This Mining Company Is Back to Creating Value for Investors
As many of you know, I serve as interim CEO and chairman of HIVE Blockchain Technologies, the first publicly traded company involved in the mining of cryptocurrencies. We maintain facilities in Iceland, Sweden and Norway, all of which have optimally cool climates and cheap renewable energy.
The week before last, HIVE business took me to just within the frigid Arctic Circle. This was followed by stops in Zurich, Geneva and Milan, where temperatures soared in a record-setting heat wave. Keep in mind that many European hotels still do not have air conditioning.
The constant flying and wildly fluctuating temperatures were well worth it, though. I’m very pleased to say that a satisfactory agreement was reached between HIVE and its strategic partner, Genesis Mining. All claims arising from the master service agreements, as well as legal proceedings, have been withdrawn and discontinued. You can read the full press release here.
Above all else, I’m thrilled that HIVE can return to creating value for its shareholders, to whom I extend my gratitude.
Cryptocurrencies Challenging Traditional Monetary Policy
The agreement couldn’t have come at a better or more interesting time. Economic conditions have improved in the cryptocurrency ecosystem, with bitcoin surging as high as $13,764 late last month. Meanwhile, Facebook’s upcoming Libra coin is drawing fresh attention to digital currencies as a concept.
That includes attention from Congress.

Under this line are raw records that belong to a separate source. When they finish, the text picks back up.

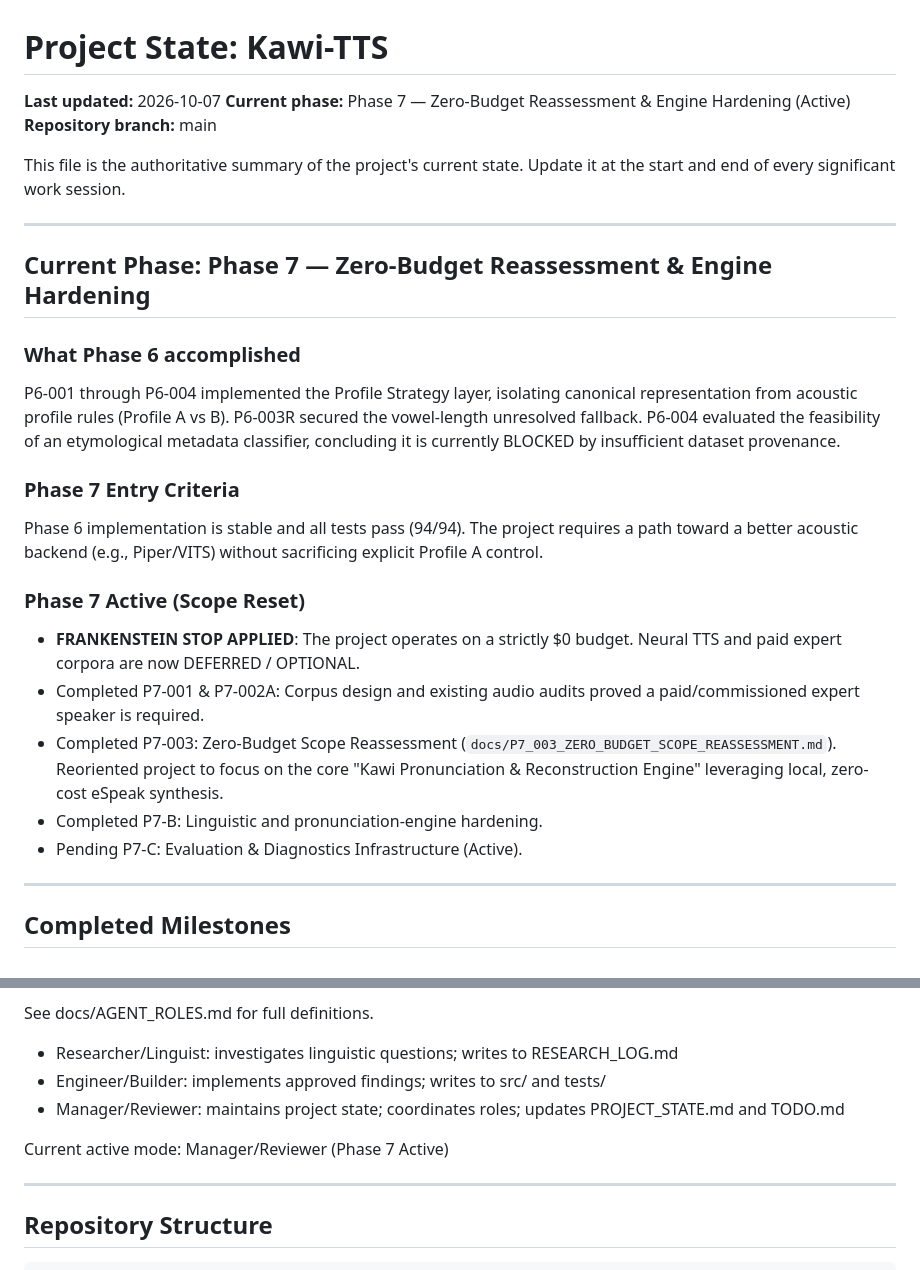
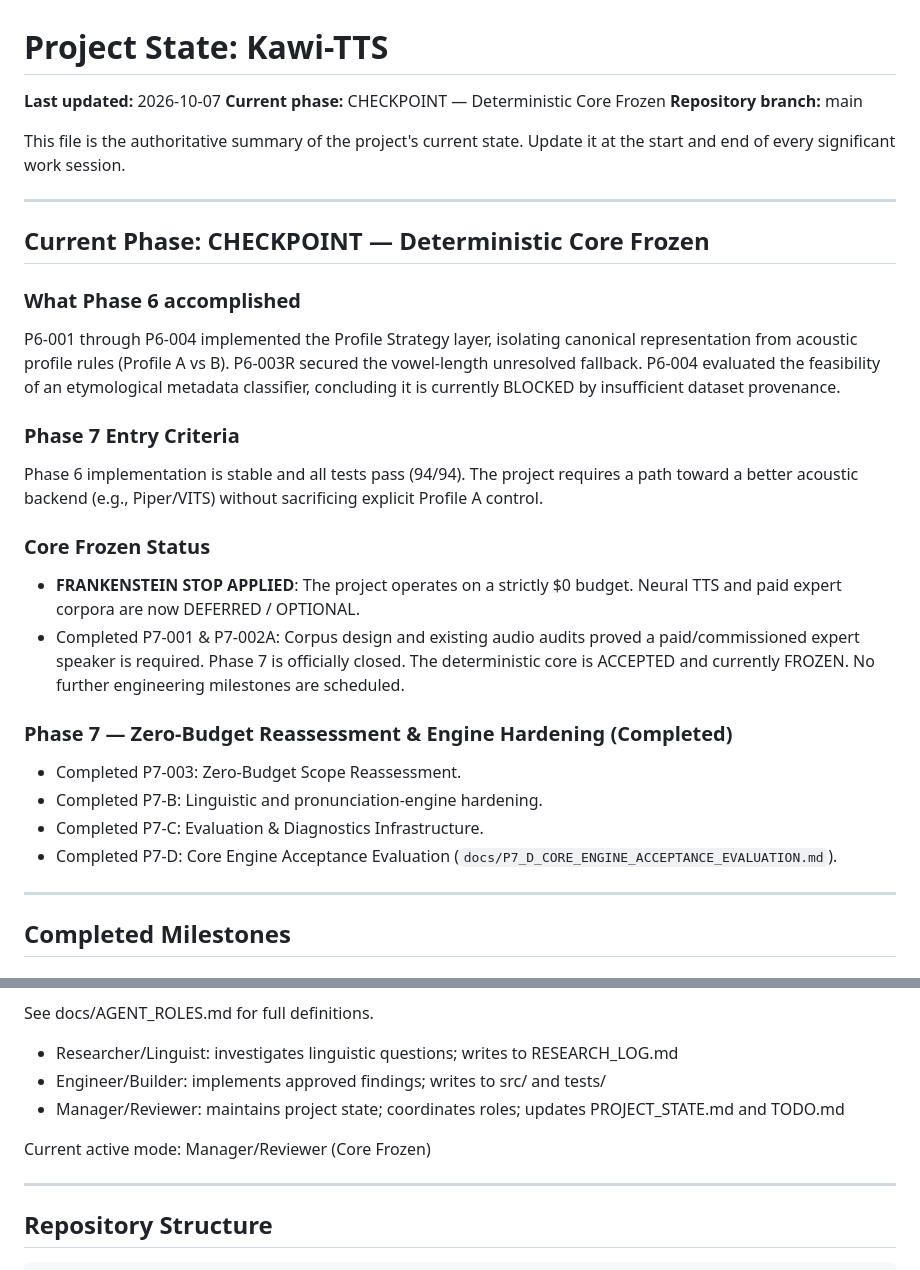
Before and after one commit to krispypasta/kawi-tts, a Markdown page: PROJECT_STATE.md, 2 parts joined by grey strips. Drawn GitHub-style.

```diff
--- a/PROJECT_STATE.md
+++ b/PROJECT_STATE.md
@@ -1,7 +1,7 @@
 # Project State: Kawi-TTS
 
 **Last updated:** 2026-10-07
-**Current phase:** Phase 7 — Zero-Budget Reassessment & Engine Hardening (Active)
+**Current phase:** CHECKPOINT — Deterministic Core Frozen
 **Repository branch:** main
 
 This file is the authoritative summary of the project's current state.
@@ -9,7 +9,7 @@ Update it at the start and end of every significant work session.
 
 ---
 
-## Current Phase: Phase 7 — Zero-Budget Reassessment & Engine Hardening
+## Current Phase: CHECKPOINT — Deterministic Core Frozen
 
 ### What Phase 6 accomplished
 P6-001 through P6-004 implemented the Profile Strategy layer, isolating canonical representation from acoustic profile rules (Profile A vs B). P6-003R secured the vowel-length unresolved fallback. P6-004 evaluated the feasibility of an etymological metadata classifier, concluding it is currently BLOCKED by insufficient dataset provenance.
@@ -17,12 +17,16 @@ P6-001 through P6-004 implemented the Profile Strategy layer, isolating canonica
 ### Phase 7 Entry Criteria
 Phase 6 implementation is stable and all tests pass (94/94). The project requires a path toward a better acoustic backend (e.g., Piper/VITS) without sacrificing explicit Profile A control.
 
-### Phase 7 Active (Scope Reset)
+### Core Frozen Status
 - **FRANKENSTEIN STOP APPLIED**: The project operates on a strictly $0 budget. Neural TTS and paid expert corpora are now DEFERRED / OPTIONAL.
 - Completed P7-001 & P7-002A: Corpus design and existing audio audits proved a paid/commissioned expert speaker is required.
-- Completed P7-003: Zero-Budget Scope Reassessment (`docs/P7_003_ZERO_BUDGET_SCOPE_REASSESSMENT.md`). Reoriented project to focus on the core "Kawi Pronunciation & Reconstruction Engine" leveraging local, zero-cost eSpeak synthesis.
+Phase 7 is officially closed. The deterministic core is ACCEPTED and currently FROZEN. No further engineering milestones are scheduled.
+
+### Phase 7 — Zero-Budget Reassessment & Engine Hardening (Completed)
+- Completed P7-003: Zero-Budget Scope Reassessment.
 - Completed P7-B: Linguistic and pronunciation-engine hardening.
-- Pending P7-C: Evaluation & Diagnostics Infrastructure (Active).
+- Completed P7-C: Evaluation & Diagnostics Infrastructure.
+- Completed P7-D: Core Engine Acceptance Evaluation (`docs/P7_D_CORE_ENGINE_ACCEPTANCE_EVALUATION.md`).
 
 ---
 
@@ -124,7 +128,7 @@ See docs/AGENT_ROLES.md for full definitions.
 - Engineer/Builder: implements approved findings; writes to src/ and tests/
 - Manager/Reviewer: maintains project state; coordinates roles; updates PROJECT_STATE.md and TODO.md
 
-Current active mode: Manager/Reviewer (Phase 7 Active)
+Current active mode: Manager/Reviewer (Core Frozen)
 
 ---
 
```
Also changed, not shown: TODO.md (+5 -1 lines), docs/CHECKPOINT_DETERMINISTIC_CORE.md (added, +24 -0 lines).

In a July 2 letter, lawmakers on the House Committee on Financial Services requested that Facebook and its partners halt development of Libra, as they fear the coin could lead “to an entirely new global financial system that is based out of Switzerland and intended to rival U.S. monetary policy and the dollar.”
Agustín Carstens, head of the Bank of International Settlements (BIS), also weighed in on Facebook’s announcement, telling the Financial Times that “many central banks” were working on developing their own cryptocurrencies.
“It might be that it is sooner than we think that there is a market, and we need to be able to provide central bank digital currencies,” commented Carstens, a harsh critic of cryptocurrencies.